The lines to output run from the first line of the entries below through the line containing "This reverts commit"; copy them exactly and leave out pictures.

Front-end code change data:
☆ ☆ ☆ ☆ ☆
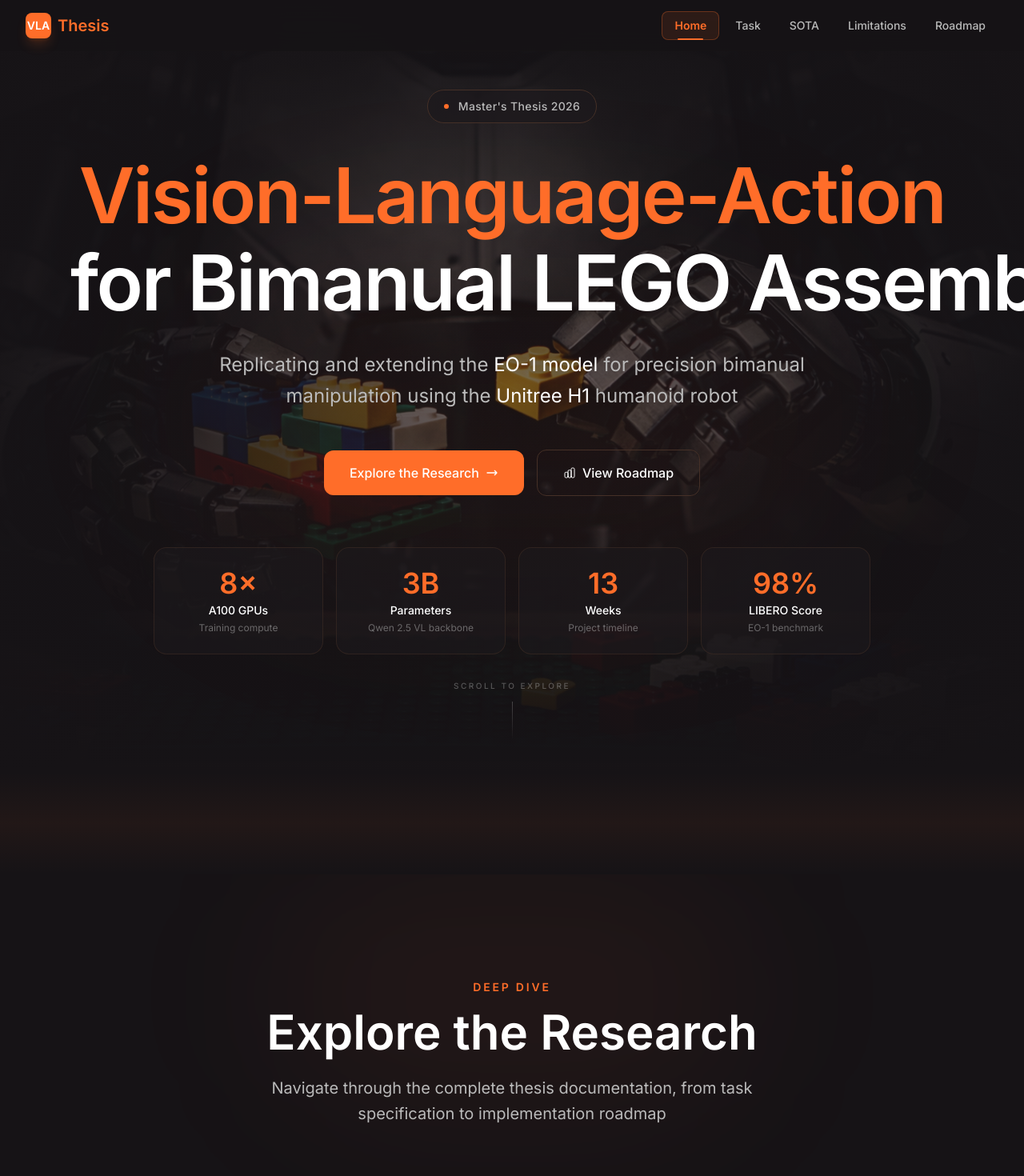
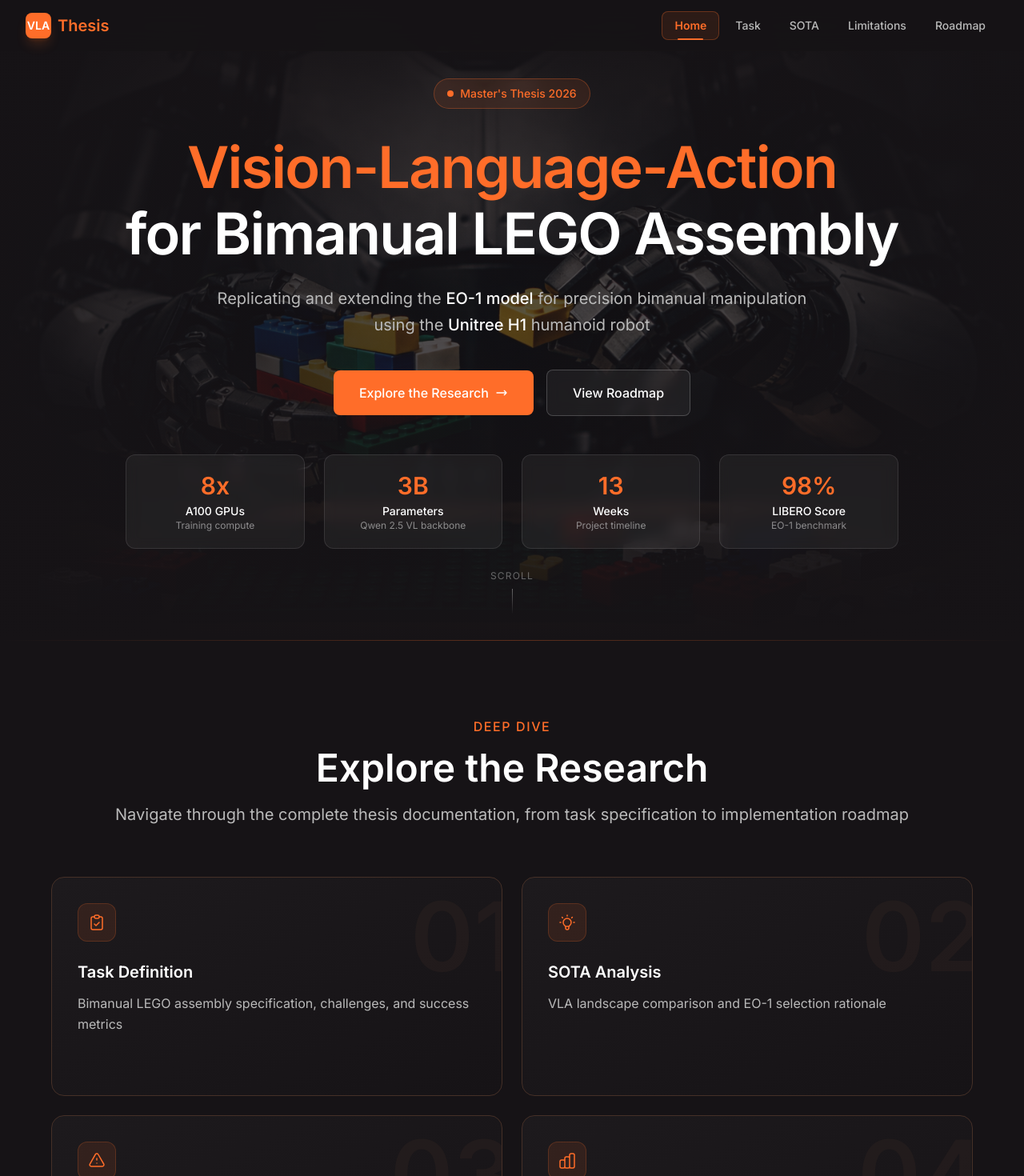
Before and after one commit to PatrizioAcquadro/WebsitePresentation, a Next.js app: page / in a window 1280 px wide. Shown: the top 1470 px of the page at 80% size. Built offline with nearby package versions, Linux system fonts and the light colour scheme.

Commit message:
Revert "Final enhanced homepage - elegant and modern"
This reverts commit c321915a647f06c02f9a58505432edfcf916c43e.

```diff
--- a/app/page.tsx
+++ b/app/page.tsx
@@ -2,8 +2,7 @@
 
 import Link from 'next/link'
 import Image from 'next/image'
-import { motion, useScroll, useTransform } from 'framer-motion'
-import { useRef } from 'react'
+import { motion } from 'framer-motion'
 
 const sections = [
   {
@@ -53,201 +52,163 @@ const sections = [
 ]
 
 const stats = [
-  { value: '8×', label: 'A100 GPUs', sublabel: 'Training compute' },
+  { value: '8x', label: 'A100 GPUs', sublabel: 'Training compute' },
   { value: '3B', label: 'Parameters', sublabel: 'Qwen 2.5 VL backbone' },
   { value: '13', label: 'Weeks', sublabel: 'Project timeline' },
   { value: '98%', label: 'LIBERO Score', sublabel: 'EO-1 benchmark' },
 ]
 
 export default function HomePage() {
-  const heroRef = useRef(null)
-  const { scrollYProgress } = useScroll({
-    target: heroRef,
-    offset: ['start start', 'end start']
-  })
-
-  const backgroundY = useTransform(scrollYProgress, [0, 1], ['0%', '30%'])
-  const contentOpacity = useTransform(scrollYProgress, [0, 0.5], [1, 0])
-  const contentY = useTransform(scrollYProgress, [0, 0.5], ['0%', '10%'])
-
   return (
-    <div className="bg-[#161316]">
-      {/* Hero Section */}
-      <section ref={heroRef} className="relative min-h-screen flex flex-col overflow-hidden">
-        {/* Background Image with Parallax */}
-        <motion.div
-          className="absolute inset-0"
-          style={{ y: backgroundY }}
-        >
+    <div>
+      {/* Hero Section with Background Image */}
+      <section className="relative min-h-screen flex flex-col overflow-hidden">
+        {/* Background Image */}
+        <div className="absolute inset-0">
           <Image
             src="/robotTask.png"
             alt="Robot performing bimanual LEGO assembly"
             fill
-            className="object-cover object-center scale-110"
+            className="object-cover object-center"
             priority
-            quality={95}
+            quality={90}
           />
-          {/* Multi-layer gradient overlays */}
-          <div className="absolute inset-0 bg-gradient-to-b from-[#161316] via-[#161316]/60 to-[#161316]" />
-          <div className="absolute inset-0 bg-gradient-to-r from-[#161316]/90 via-transparent to-[#161316]/90" />
-          {/* Subtle vignette */}
-          <div className="absolute inset-0 bg-radial-gradient opacity-40" style={{ background: 'radial-gradient(ellipse at center, transparent 0%, #161316 70%)' }} />
-        </motion.div>
-
-        {/* Ambient glow effect */}
-        <div className="absolute inset-0 overflow-hidden pointer-events-none">
-          <div className="absolute top-1/3 left-1/2 -translate-x-1/2 w-[800px] h-[400px] bg-[#FF6D29]/5 rounded-full blur-[120px]" />
+          {/* Gradient overlays for text readability */}
+          <div className="absolute inset-0 bg-gradient-to-b from-[#161316] via-[#161316]/70 to-[#161316]" />
+          <div className="absolute inset-0 bg-gradient-to-r from-[#161316]/80 via-transparent to-[#161316]/80" />
         </div>
 
-        {/* Content */}
-        <motion.div
-          className="relative z-10 flex-grow flex items-center justify-center"
-          style={{ opacity: contentOpacity, y: contentY }}
-        >
-          <div className="text-center px-6 max-w-6xl mx-auto pt-28 pb-8">
+        {/* Content - centered with flex-grow */}
+        <div className="relative z-10 flex-grow flex items-center justify-center">
+          <div className="text-center px-4 max-w-6xl mx-auto pt-24">
             {/* Badge */}
-            <div className="inline-flex items-center gap-3 mb-10 px-5 py-2.5 bg-[#1d1a1d]/80 border border-[#453027] rounded-full backdrop-blur-md">
-              <span className="w-1.5 h-1.5 bg-[#FF6D29] rounded-full" />
-              <span className="text-sm text-[#BABABA] font-medium tracking-wide">Master&apos;s Thesis 2026</span>
+            <div className="inline-flex items-center gap-2 mb-8 px-4 py-2 bg-[#FF6D29]/10 border border-[#FF6D29]/30 rounded-full backdrop-blur-sm">
+              <span className="w-2 h-2 bg-[#FF6D29] rounded-full" />
+              <span className="text-sm text-[#FF6D29] font-medium">Master&apos;s Thesis 2026</span>
             </div>
 
             {/* Main Title */}
-            <h1 className="text-5xl sm:text-6xl md:text-7xl lg:text-8xl font-semibold mb-8 leading-[1.05] tracking-tight">
-              <span className="text-[#FF6D29] whitespace-nowrap block">Vision-Language-Action</span>
-              <span className="text-white whitespace-nowrap block mt-2">for Bimanual LEGO Assembly</span>
+            <h1 className="text-4xl sm:text-5xl md:text-6xl lg:text-7xl font-semibold mb-6 leading-[1.15] tracking-tight">
+              <span className="text-[#FF6D29] whitespace-nowrap">Vision-Language-Action</span>
+              <br />
+              <span className="text-white whitespace-nowrap">for Bimanual LEGO Assembly</span>
             </h1>
 
             {/* Description */}
-            <p className="text-lg sm:text-xl md:text-2xl text-[#BABABA] max-w-3xl mx-auto mb-12 leading-relaxed font-light">
-              Replicating and extending the <span className="text-white font-normal">EO-1 model</span> for
-              precision bimanual manipulation using the <span className="text-white font-normal">Unitree H1</span> humanoid robot
+            <p className="text-lg sm:text-xl text-[#BABABA] max-w-3xl mx-auto mb-10 leading-relaxed">
+              Replicating and extending the <span className="text-white font-medium">EO-1 model</span> for
+              precision bimanual manipulation using the <span className="text-white font-medium">Unitree H1</span> humanoid robot
             </p>
 
             {/* CTA Buttons */}
-            <div className="flex flex-col sm:flex-row items-center justify-center gap-4 mb-16">
+            <div className="flex flex-col sm:flex-row items-center justify-center gap-4 mb-12">
               <Link
                 href="/task"
-                className="group relative px-8 py-4 bg-[#FF6D29] text-white font-medium rounded-xl overflow-hidden transition-all duration-300 hover:shadow-[0_0_40px_rgba(255,109,41,0.3)]"
+                className="group px-8 py-4 bg-[#FF6D29] text-white font-medium rounded-lg hover:bg-[#ff8c4a] transition-all duration-300 flex items-center gap-2"
               >
-                <span className="relative z-10 flex items-center gap-2">
-                  Explore the Research
-                  <svg className="w-4 h-4 group-hover:translate-x-1 transition-transform duration-300" fill="none" stroke="currentColor" viewBox="0 0 24 24">
-                    <path strokeLinecap="round" strokeLinejoin="round" strokeWidth={2} d="M17 8l4 4m0 0l-4 4m4-4H3" />
-                  </svg>
-                </span>
-                <div className="absolute inset-0 bg-gradient-to-r from-[#ff8c4a] to-[#FF6D29] opacity-0 group-hover:opacity-100 transition-opacity duration-300" />
+                Explore the Research
+                <svg className="w-4 h-4 group-hover:translate-x-1 transition-transform" fill="none" stroke="currentColor" viewBox="0 0 24 24">
+                  <path strokeLinecap="round" strokeLinejoin="round" strokeWidth={2} d="M17 8l4 4m0 0l-4 4m4-4H3" />
+                </svg>
               </Link>
               <Link
                 href="/roadmap"
-                className="group px-8 py-4 text-white font-medium rounded-xl border border-[#453027] hover:border-[#BABABA]/50 hover:bg-white/5 backdrop-blur-sm transition-all duration-300"
+                className="px-8 py-4 bg-white/5 text-white font-medium rounded-lg border border-white/20 hover:bg-white/10 hover:border-white/30 backdrop-blur-sm transition-all duration-300"
               >
-                <span className="flex items-center gap-2">
-                  <svg className="w-4 h-4" fill="none" stroke="currentColor" viewBox="0 0 24 24">
-                    <path strokeLinecap="round" strokeLinejoin="round" strokeWidth={1.5} d="M9 19v-6a2 2 0 00-2-2H5a2 2 0 00-2 2v6a2 2 0 002 2h2a2 2 0 002-2zm0 0V9a2 2 0 012-2h2a2 2 0 012 2v10m-6 0a2 2 0 002 2h2a2 2 0 002-2m0 0V5a2 2 0 012-2h2a2 2 0 012 2v14a2 2 0 01-2 2h-2a2 2 0 01-2-2z" />
-                  </svg>
-                  View Roadmap
-                </span>
+                View Roadmap
               </Link>
             </div>
 
             {/* Stats Grid */}
-            <div className="grid grid-cols-2 md:grid-cols-4 gap-3 md:gap-4 max-w-4xl mx-auto">
+            <div className="grid grid-cols-2 md:grid-cols-4 gap-4 md:gap-6">
               {stats.map((stat, index) => (
                 <div
                   key={index}
-                  className="group p-5 md:p-6 bg-[#1d1a1d]/60 backdrop-blur-md rounded-2xl border border-[#453027]/50 hover:border-[#FF6D29]/30 hover:bg-[#1d1a1d]/80 transition-all duration-500"
+                  className="p-4 md:p-5 bg-white/5 backdrop-blur-sm rounded-xl border border-white/10"
                 >
-                  <div className="text-3xl md:text-4xl font-semibold text-[#FF6D29] mb-1 group-hover:scale-105 transition-transform duration-300">{stat.value}</div>
+                  <div className="text-2xl md:text-3xl font-semibold text-[#FF6D29] mb-1">{stat.value}</div>
                   <div className="text-white font-medium text-sm">{stat.label}</div>
-                  <div className="text-[#BABABA]/50 text-xs mt-1">{stat.sublabel}</div>
+                  <div className="text-[#BABABA]/70 text-xs">{stat.sublabel}</div>
                 </div>
               ))}
             </div>
           </div>
-        </motion.div>
+        </div>
 
-        {/* Scroll indicator */}
-        <div className="relative z-10 pb-10 flex flex-col items-center gap-3 text-[#BABABA]/40">
-          <span className="text-[10px] uppercase tracking-[0.25em] font-medium">Scroll to explore</span>
-          <div className="w-px h-12 bg-gradient-to-b from-[#BABABA]/30 to-transparent" />
+        {/* Scroll indicator - positioned below content */}
+        <div className="relative z-10 pb-8 pt-6 flex flex-col items-center gap-2 text-[#BABABA]/50">
+          <span className="text-xs uppercase tracking-widest">Scroll</span>
+          <div className="w-px h-8 bg-gradient-to-b from-[#BABABA]/50 to-transparent" />
         </div>
       </section>
 
-      {/* Transition gradient */}
-      <div className="h-32 bg-gradient-to-b from-transparent via-[#FF6D29]/5 to-transparent" />
+      {/* Explore the Research Section */}
+      <section className="py-24 px-4 bg-[#161316] relative overflow-hidden">
+        {/* Subtle top border glow */}
+        <div className="absolute top-0 left-0 right-0 h-px bg-gradient-to-r from-transparent via-[#FF6D29]/30 to-transparent" />
 
-      {/* Explore the Research Section */}
-      <section className="py-24 md:py-32 px-6 relative overflow-hidden">
-        {/* Background elements */}
-        <div className="absolute inset-0 pointer-events-none">
-          <div className="absolute top-0 left-1/2 -translate-x-1/2 w-[600px] h-[300px] bg-[#FF6D29]/5 rounded-full blur-[100px]" />
-          <div className="absolute bottom-0 right-0 w-[400px] h-[400px] bg-[#453027]/10 rounded-full blur-[80px]" />
-        </div>
-
-        <div className="max-w-6xl mx-auto relative z-10">
+        <div className="max-w-6xl mx-auto">
           {/* Section Header */}
           <motion.div
-            initial={{ opacity: 0, y: 60 }}
+            initial={{ opacity: 0, y: 40 }}
             whileInView={{ opacity: 1, y: 0 }}
             viewport={{ once: true, margin: '-100px' }}
-            transition={{ duration: 0.8, ease: [0.22, 1, 0.36, 1] }}
-            className="text-center mb-20"
+            transition={{ duration: 0.7, ease: 'easeOut' }}
+            className="text-center mb-16"
           >
-            <span className="inline-block text-[#FF6D29] text-sm font-semibold uppercase tracking-[0.2em] mb-4">Deep Dive</span>
-            <h2 className="text-4xl md:text-5xl lg:text-6xl font-semibold text-white mb-6">Explore the Research</h2>
-            <p className="text-[#BABABA] text-lg md:text-xl max-w-2xl mx-auto leading-relaxed">
+            <span className="text-[#FF6D29] text-base font-medium uppercase tracking-widest">Deep Dive</span>
+            <h2 className="text-4xl md:text-5xl font-semibold text-white mt-4 mb-5">Explore the Research</h2>
+            <p className="text-[#BABABA] text-lg md:text-xl whitespace-nowrap">
               Navigate through the complete thesis documentation, from task specification to implementation roadmap
             </p>
           </motion.div>
 
           {/* Cards Grid */}
-          <div className="grid grid-cols-1 md:grid-cols-2 gap-6 lg:gap-8">
+          <div className="grid grid-cols-1 md:grid-cols-2 gap-6">
             {sections.map((section, index) => (
               <motion.div
                 key={section.href}
-                initial={{ opacity: 0, y: 80 }}
+                initial={{ opacity: 0, y: 50 }}
                 whileInView={{ opacity: 1, y: 0 }}
-                viewport={{ once: true, margin: '-80px' }}
-                transition={{
-                  duration: 0.7,
-                  ease: [0.22, 1, 0.36, 1],
-                  delay: index * 0.12
-                }}
+                viewport={{ once: true, margin: '-50px' }}
+                transition={{ duration: 0.6, ease: 'easeOut', delay: index * 0.1 }}
               >
                 <Link
                   href={section.href}
-                  className="group relative p-8 lg:p-10 bg-[#1d1a1d] border border-[#453027] rounded-3xl hover:border-[#FF6D29]/40 transition-all duration-500 overflow-hidden block h-full"
+                  className="group relative p-8 bg-gradient-to-br from-[#1d1a1d] to-[#161316] border border-[#453027] rounded-2xl hover:border-[#FF6D29]/50 transition-all duration-500 overflow-hidden block h-full"
                 >
                   {/* Background number */}
-                  <span className="absolute -right-2 -top-6 text-[150px] font-bold text-[#453027]/10 select-none group-hover:text-[#FF6D29]/[0.07] transition-colors duration-700">
+                  <span className="absolute -right-4 -top-4 text-[120px] font-bold text-[#453027]/20 select-none group-hover:text-[#FF6D29]/10 transition-colors duration-500">
                     {section.number}
                   </span>
-
-                  {/* Hover gradient overlay */}
-                  <div className="absolute inset-0 bg-gradient-to-br from-[#FF6D29]/0 via-[#FF6D29]/0 to-[#FF6D29]/0 group-hover:from-[#FF6D29]/[0.02] group-hover:via-transparent group-hover:to-[#FF6D29]/[0.02] transition-all duration-700 rounded-3xl" />
 
                   {/* Content */}
                   <div className="relative z-10">
                     {/* Icon */}
-                    <div className="w-14 h-14 rounded-2xl bg-[#FF6D29]/10 border border-[#FF6D29]/20 flex items-center justify-center text-[#FF6D29] mb-8 group-hover:bg-[#FF6D29] group-hover:border-[#FF6D29] group-hover:text-white group-hover:scale-110 group-hover:shadow-[0_0_30px_rgba(255,109,41,0.3)] transition-all duration-500">
+                    <div className="w-12 h-12 rounded-xl bg-[#FF6D29]/10 border border-[#FF6D29]/20 flex items-center justify-center text-[#FF6D29] mb-6 group-hover:bg-[#FF6D29] group-hover:text-white transition-all duration-300">
                       {section.icon}
                     </div>
 
                     {/* Title & Description */}
-                    <h3 className="text-2xl font-semibold text-white mb-4 group-hover:text-[#FF6D29] transition-colors duration-300">
+                    <h3 className="text-xl font-semibold text-white mb-3 group-hover:text-[#FF6D29] transition-colors">
                       {section.title}
                     </h3>
-                    <p className="text-[#BABABA] text-base leading-relaxed mb-8">
+                    <p className="text-[#BABABA] leading-relaxed mb-6">
                       {section.description}
                     </p>
 
                     {/* Link indicator */}
-                    <div className="flex items-center gap-2 text-[#FF6D29] font-medium">
-                      <span className="opacity-0 group-hover:opacity-100 transition-all duration-300 transform -translate-x-2 group-hover:translate-x-0">Read more</span>
-                      <svg className="w-5 h-5 opacity-50 group-hover:opacity-100 group-hover:translate-x-1 transition-all duration-300" fill="none" stroke="currentColor" viewBox="0 0 24 24">
+                    <div className="flex items-center gap-2 text-[#FF6D29] font-medium text-sm opacity-0 group-hover:opacity-100 transition-opacity duration-300">
+                      <span>Read more</span>
+                      <svg className="w-4 h-4 group-hover:translate-x-1 transition-transform" fill="none" stroke="currentColor" viewBox="0 0 24 24">
                         <path strokeLinecap="round" strokeLinejoin="round" strokeWidth={2} d="M17 8l4 4m0 0l-4 4m4-4H3" />
                       </svg>
                     </div>
+                  </div>
+
+                  {/* Hover glow effect */}
+                  <div className="absolute inset-0 opacity-0 group-hover:opacity-100 transition-opacity duration-500 pointer-events-none">
+                    <div className="absolute -inset-px bg-gradient-to-r from-[#FF6D29]/0 via-[#FF6D29]/5 to-[#FF6D29]/0 rounded-2xl" />
                   </div>
                 </Link>
               </motion.div>
```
☆ ☆ ☆ ☆ ☆
▶ Solution to the exercise
Before and after one commit to PatrizioAcquadro/WebsitePresentation, a Next.js app: page / in a window 1280 px wide. Shown: the top 1470 px of the page at 80% size. Built offline with nearby package versions, Linux system fonts and the light colour scheme.

Commit message:
Revert "Final enhanced homepage - elegant and modern"
This reverts commit c321915a647f06c02f9a58505432edfcf916c43e.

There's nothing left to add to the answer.